DATA FOR THIS TASK

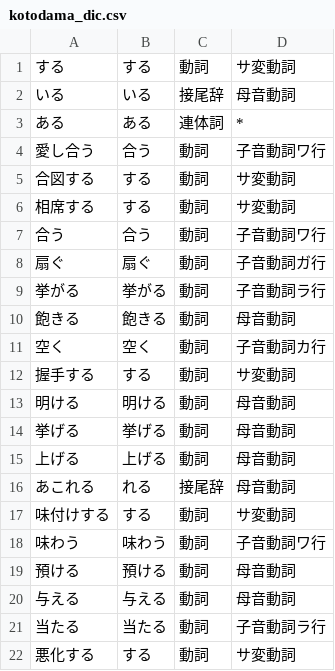
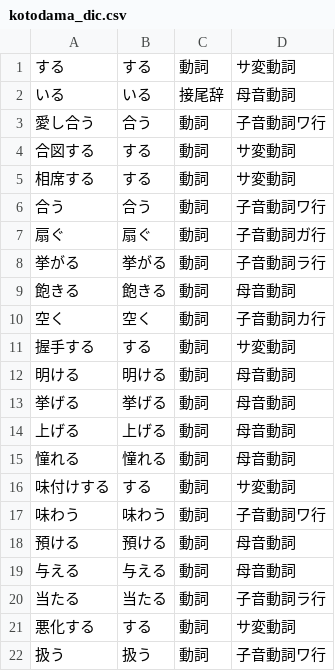
Before and after one commit to tennmoku71/kotodama, a CSV file: kotodama_dic.csv, drawn as a sheet; only a part is shown; the shorter side is filled out with more unchanged rows; removed rows and columns are numbered as before the commit, all else as after; the diff names each change by its address in the sheet, - before the commit and + after, or states it on an @@ line.

```diff
--- a/kotodama_dic.csv
+++ b/kotodama_dic.csv
-row 3: ある | ある | 連体詞 | *
-row 16: あこれる | れる | 接尾辞 | 母音動詞
+row 15: 憧れる | 憧れる | 動詞 | 母音動詞
```
Also changed, not shown: 3 other files.
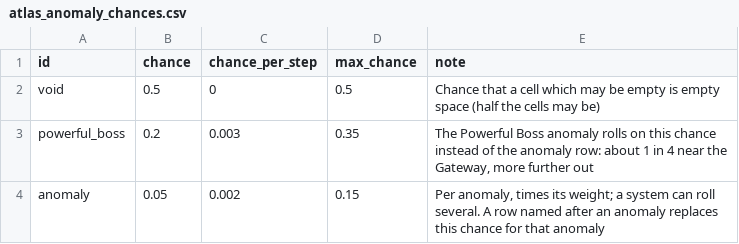
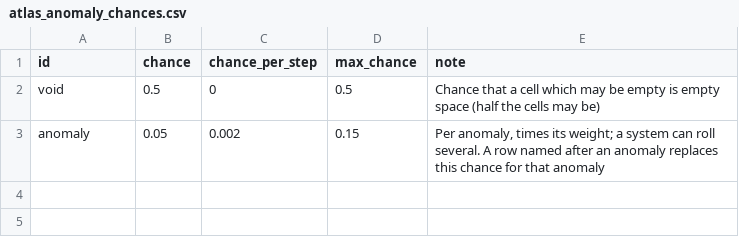
Before and after one commit to ExiledPortals/ExiledSector, a CSV file: data/config/exiledSector/atlas_anomaly_chances.csv, drawn as a sheet; the diff names each change by its address in the sheet, - before the commit and + after, or states it on an @@ line.

```diff
--- a/data/config/exiledSector/atlas_anomaly_chances.csv
+++ b/data/config/exiledSector/atlas_anomaly_chances.csv
-row 3: powerful_boss | 0.2 | 0.003 | 0.35 | The Powerful Boss anomaly rolls on this chance instead of the anomaly row: about 1 in 4 near the Gateway, more further out
```
Also changed, not shown: data/campaign/special_items.csv, data/config/exiledSector/atlas_catalysts.csv, 36 other files.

THE TASK
Among the lines above, return each one holding the string "shown".

SOLUTION FOR THIS PROBLEM
Before and after one commit to tennmoku71/kotodama, a CSV file: kotodama_dic.csv, drawn as a sheet; only a part is shown; the shorter side is filled out with more unchanged rows; removed rows and columns are numbered as before the commit, all else as after; the diff names each change by its address in the sheet, - before the commit and + after, or states it on an @@ line.
Also changed, not shown: 3 other files.
Also changed, not shown: data/campaign/special_items.csv, data/config/exiledSector/atlas_catalysts.csv, 36 other files.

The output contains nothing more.